◆ EXERCISE REQUIREMENTS
Reproduce precisely the lines of the listing below, starting with the line that contains "Before and after one commit to bsherin/tacticdocs, a" and stopping after the line that contains "Also changed, not shown: 2 other files."; include nothing else.

*** Block opens ***

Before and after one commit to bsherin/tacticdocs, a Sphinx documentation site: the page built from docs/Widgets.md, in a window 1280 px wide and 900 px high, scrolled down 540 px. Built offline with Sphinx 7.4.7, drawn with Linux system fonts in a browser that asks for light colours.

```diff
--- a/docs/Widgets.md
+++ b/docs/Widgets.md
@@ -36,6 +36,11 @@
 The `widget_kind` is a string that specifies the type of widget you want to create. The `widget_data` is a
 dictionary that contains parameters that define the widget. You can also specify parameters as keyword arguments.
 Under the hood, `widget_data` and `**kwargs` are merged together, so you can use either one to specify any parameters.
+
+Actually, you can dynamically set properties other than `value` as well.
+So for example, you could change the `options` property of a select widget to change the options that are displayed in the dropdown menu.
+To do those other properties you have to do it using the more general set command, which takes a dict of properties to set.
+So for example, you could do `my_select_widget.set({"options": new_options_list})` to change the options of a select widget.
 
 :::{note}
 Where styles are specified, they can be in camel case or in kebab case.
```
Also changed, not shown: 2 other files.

*** Block closes ***
*** Block opens ***

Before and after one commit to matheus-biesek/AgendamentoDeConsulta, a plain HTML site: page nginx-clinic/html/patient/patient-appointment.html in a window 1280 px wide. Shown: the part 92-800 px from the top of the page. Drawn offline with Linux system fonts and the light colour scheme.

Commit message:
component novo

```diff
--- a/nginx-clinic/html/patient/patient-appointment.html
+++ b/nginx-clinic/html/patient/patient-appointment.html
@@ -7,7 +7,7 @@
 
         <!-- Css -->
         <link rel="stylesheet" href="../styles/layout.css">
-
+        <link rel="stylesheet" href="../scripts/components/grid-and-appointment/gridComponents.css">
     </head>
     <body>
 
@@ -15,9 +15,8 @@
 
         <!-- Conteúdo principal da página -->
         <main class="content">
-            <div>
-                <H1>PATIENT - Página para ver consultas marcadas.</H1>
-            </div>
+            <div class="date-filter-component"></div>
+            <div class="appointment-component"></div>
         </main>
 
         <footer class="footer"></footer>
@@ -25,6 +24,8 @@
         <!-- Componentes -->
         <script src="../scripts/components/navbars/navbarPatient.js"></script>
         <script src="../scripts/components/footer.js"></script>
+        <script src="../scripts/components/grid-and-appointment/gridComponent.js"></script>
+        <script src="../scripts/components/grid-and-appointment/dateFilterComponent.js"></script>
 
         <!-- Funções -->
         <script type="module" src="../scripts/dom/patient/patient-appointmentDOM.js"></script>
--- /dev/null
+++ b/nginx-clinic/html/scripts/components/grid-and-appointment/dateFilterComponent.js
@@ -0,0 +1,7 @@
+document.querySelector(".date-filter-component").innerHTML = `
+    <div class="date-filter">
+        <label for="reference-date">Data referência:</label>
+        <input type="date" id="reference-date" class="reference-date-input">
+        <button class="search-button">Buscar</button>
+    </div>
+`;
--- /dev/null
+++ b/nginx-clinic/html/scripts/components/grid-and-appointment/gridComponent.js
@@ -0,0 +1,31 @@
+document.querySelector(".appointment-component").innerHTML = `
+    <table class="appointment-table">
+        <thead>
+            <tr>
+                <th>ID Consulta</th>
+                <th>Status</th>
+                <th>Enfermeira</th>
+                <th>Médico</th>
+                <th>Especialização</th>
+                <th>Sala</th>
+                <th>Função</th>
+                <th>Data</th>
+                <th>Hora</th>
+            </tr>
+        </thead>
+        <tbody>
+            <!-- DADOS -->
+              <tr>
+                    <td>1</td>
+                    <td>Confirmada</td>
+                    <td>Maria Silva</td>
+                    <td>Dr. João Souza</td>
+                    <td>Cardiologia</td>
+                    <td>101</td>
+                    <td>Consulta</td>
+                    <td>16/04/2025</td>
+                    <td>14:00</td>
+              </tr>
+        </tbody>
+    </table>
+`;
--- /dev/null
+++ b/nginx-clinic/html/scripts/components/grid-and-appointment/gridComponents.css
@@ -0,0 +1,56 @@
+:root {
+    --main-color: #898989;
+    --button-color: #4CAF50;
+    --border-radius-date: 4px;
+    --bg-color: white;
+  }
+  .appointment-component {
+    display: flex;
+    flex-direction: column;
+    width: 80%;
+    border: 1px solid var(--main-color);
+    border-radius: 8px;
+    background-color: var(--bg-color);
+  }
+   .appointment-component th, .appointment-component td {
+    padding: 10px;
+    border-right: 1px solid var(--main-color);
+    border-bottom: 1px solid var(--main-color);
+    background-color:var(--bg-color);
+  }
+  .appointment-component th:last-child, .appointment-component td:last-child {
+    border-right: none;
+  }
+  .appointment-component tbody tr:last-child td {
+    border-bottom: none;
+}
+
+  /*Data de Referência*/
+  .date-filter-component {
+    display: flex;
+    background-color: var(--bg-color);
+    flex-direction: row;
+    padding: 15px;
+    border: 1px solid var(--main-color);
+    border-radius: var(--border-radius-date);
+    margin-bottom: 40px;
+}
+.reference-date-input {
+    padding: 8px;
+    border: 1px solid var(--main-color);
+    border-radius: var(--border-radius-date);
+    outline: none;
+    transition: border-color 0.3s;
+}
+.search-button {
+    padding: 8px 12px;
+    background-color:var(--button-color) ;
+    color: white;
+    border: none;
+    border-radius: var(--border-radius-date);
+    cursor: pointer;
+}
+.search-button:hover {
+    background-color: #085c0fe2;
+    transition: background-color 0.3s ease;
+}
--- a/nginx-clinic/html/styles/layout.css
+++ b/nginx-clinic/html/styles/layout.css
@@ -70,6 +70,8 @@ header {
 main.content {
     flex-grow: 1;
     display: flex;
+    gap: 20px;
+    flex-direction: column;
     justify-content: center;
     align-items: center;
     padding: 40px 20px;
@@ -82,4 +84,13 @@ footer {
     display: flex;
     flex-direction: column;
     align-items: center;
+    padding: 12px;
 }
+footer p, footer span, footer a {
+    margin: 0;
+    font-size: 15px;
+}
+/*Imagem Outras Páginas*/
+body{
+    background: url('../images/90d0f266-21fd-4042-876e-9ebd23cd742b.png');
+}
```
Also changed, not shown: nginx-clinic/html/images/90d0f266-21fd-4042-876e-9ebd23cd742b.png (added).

*** Block closes ***

◆ SOLUTION
Before and after one commit to bsherin/tacticdocs, a Sphinx documentation site: the page built from docs/Widgets.md, in a window 1280 px wide and 900 px high, scrolled down 540 px. Built offline with Sphinx 7.4.7, drawn with Linux system fonts in a browser that asks for light colours.

```diff
--- a/docs/Widgets.md
+++ b/docs/Widgets.md
@@ -36,6 +36,11 @@
 The `widget_kind` is a string that specifies the type of widget you want to create. The `widget_data` is a
 dictionary that contains parameters that define the widget. You can also specify parameters as keyword arguments.
 Under the hood, `widget_data` and `**kwargs` are merged together, so you can use either one to specify any parameters.
+
+Actually, you can dynamically set properties other than `value` as well.
+So for example, you could change the `options` property of a select widget to change the options that are displayed in the dropdown menu.
+To do those other properties you have to do it using the more general set command, which takes a dict of properties to set.
+So for example, you could do `my_select_widget.set({"options": new_options_list})` to change the options of a select widget.
 
 :::{note}
 Where styles are specified, they can be in camel case or in kebab case.
```
Also changed, not shown: 2 other files.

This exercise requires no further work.